- Task statement
Copy each line of the following data that contains "name".

- Available records
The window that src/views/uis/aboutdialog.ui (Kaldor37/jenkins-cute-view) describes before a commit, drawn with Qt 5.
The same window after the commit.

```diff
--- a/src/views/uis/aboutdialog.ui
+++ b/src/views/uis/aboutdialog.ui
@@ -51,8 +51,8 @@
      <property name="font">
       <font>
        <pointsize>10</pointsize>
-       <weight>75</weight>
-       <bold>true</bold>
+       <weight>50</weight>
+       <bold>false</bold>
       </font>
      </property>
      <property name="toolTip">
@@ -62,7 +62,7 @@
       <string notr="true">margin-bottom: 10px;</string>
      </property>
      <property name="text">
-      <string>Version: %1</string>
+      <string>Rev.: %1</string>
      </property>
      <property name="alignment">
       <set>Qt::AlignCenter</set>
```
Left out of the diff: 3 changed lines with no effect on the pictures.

--

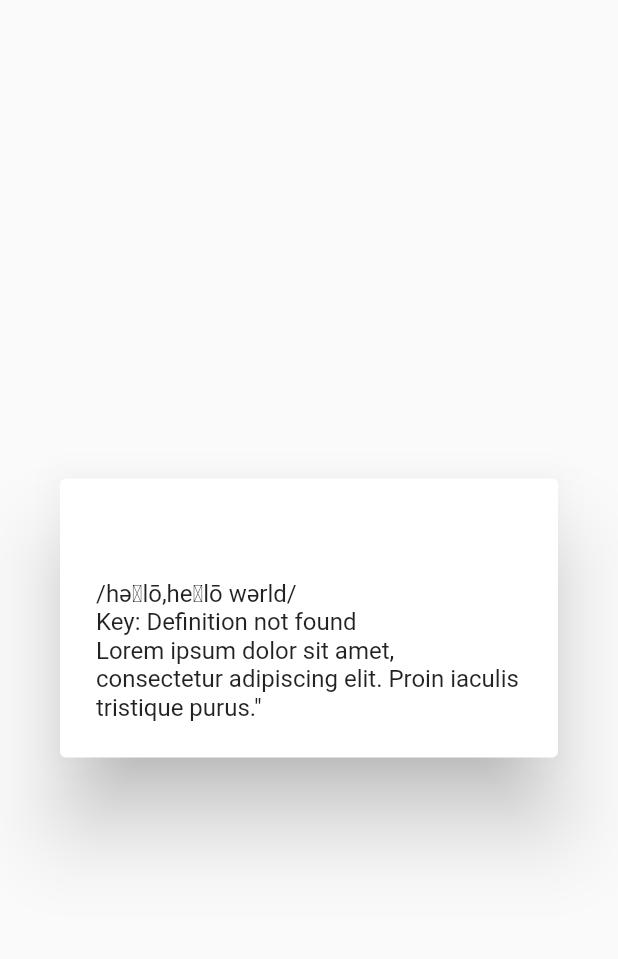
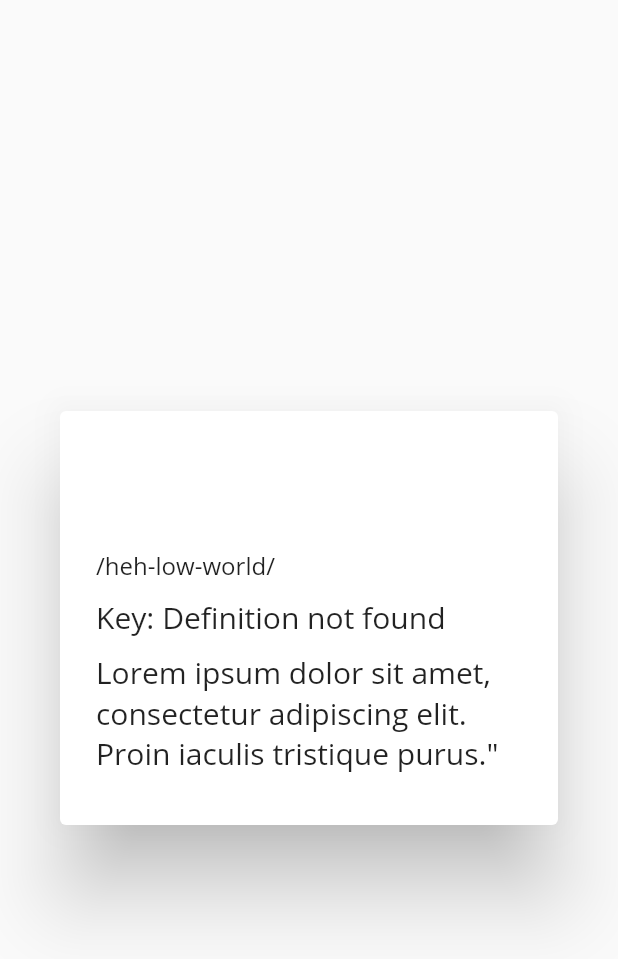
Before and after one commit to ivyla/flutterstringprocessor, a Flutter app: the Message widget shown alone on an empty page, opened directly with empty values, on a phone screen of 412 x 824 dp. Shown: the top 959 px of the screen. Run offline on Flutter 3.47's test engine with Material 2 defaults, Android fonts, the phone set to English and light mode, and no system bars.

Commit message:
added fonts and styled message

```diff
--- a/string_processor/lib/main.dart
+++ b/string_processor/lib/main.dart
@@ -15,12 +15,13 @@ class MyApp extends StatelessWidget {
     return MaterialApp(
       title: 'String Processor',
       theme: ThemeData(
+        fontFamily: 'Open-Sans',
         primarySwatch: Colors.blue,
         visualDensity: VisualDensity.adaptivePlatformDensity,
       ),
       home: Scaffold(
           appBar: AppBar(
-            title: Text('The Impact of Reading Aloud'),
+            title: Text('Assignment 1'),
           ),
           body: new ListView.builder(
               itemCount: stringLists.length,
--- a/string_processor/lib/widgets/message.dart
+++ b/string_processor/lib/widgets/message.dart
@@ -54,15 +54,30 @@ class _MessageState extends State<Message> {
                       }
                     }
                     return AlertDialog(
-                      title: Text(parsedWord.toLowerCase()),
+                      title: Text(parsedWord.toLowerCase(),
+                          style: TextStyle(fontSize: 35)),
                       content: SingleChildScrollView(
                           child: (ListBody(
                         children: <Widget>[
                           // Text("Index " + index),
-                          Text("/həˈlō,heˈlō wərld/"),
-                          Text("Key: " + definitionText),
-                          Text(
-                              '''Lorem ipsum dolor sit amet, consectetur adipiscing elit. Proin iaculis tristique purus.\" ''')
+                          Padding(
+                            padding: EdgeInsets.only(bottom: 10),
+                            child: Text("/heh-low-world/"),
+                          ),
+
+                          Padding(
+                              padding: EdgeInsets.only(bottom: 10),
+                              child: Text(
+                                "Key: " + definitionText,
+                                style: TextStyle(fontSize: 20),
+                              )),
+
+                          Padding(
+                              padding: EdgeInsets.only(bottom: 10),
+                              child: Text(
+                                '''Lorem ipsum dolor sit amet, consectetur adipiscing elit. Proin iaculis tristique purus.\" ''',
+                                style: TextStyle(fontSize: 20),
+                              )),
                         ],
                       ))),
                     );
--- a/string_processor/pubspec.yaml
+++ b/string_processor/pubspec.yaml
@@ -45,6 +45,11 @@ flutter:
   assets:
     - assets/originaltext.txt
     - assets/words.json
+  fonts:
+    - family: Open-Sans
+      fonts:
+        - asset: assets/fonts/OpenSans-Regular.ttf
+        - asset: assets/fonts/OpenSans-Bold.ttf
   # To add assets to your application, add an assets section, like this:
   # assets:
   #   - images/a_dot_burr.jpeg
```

- Result of this task
      <property name="font">
      <property name="toolTip">
      <property name="text">
      <property name="alignment">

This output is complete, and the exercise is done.